◆ Your goal
Go through the lines below and copy each one that holds the string "code".

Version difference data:
________
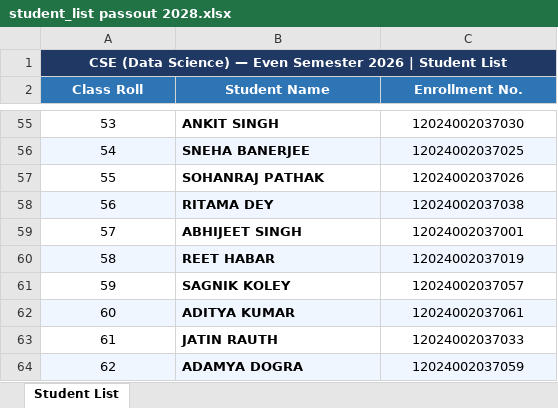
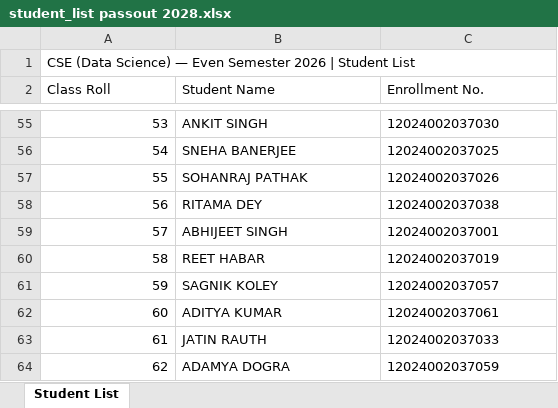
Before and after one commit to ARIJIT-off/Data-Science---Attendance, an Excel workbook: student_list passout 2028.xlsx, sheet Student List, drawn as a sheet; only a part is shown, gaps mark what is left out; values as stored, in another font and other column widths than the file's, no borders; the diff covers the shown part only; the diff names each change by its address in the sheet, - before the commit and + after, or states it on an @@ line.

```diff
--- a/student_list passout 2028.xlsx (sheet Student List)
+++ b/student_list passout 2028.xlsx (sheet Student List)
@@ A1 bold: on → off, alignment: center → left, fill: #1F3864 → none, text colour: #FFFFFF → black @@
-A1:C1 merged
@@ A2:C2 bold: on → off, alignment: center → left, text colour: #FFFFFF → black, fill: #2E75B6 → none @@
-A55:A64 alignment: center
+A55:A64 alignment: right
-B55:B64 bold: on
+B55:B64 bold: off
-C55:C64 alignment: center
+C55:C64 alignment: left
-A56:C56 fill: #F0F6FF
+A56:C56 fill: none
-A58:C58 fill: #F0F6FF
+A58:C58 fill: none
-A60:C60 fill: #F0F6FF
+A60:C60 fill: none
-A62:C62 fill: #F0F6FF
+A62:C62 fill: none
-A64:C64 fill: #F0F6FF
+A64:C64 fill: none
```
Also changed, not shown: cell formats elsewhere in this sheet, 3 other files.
________
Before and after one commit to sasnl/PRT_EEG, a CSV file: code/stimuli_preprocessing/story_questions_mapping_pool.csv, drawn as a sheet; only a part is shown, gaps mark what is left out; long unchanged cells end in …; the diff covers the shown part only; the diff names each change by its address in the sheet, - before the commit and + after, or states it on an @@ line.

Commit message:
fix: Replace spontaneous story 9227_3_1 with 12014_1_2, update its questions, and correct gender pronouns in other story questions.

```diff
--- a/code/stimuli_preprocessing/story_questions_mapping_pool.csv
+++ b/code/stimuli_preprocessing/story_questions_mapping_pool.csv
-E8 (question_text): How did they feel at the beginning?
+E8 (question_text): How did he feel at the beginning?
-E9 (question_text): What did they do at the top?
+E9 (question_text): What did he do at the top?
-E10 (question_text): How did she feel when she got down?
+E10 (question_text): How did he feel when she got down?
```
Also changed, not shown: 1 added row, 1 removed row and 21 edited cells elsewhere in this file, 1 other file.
________
◆ Reply
Before and after one commit to sasnl/PRT_EEG, a CSV file: code/stimuli_preprocessing/story_questions_mapping_pool.csv, drawn as a sheet; only a part is shown, gaps mark what is left out; long unchanged cells end in …; the diff covers the shown part only; the diff names each change by its address in the sheet, - before the commit and + after, or states it on an @@ line.
--- a/code/stimuli_preprocessing/story_questions_mapping_pool.csv
+++ b/code/stimuli_preprocessing/story_questions_mapping_pool.csv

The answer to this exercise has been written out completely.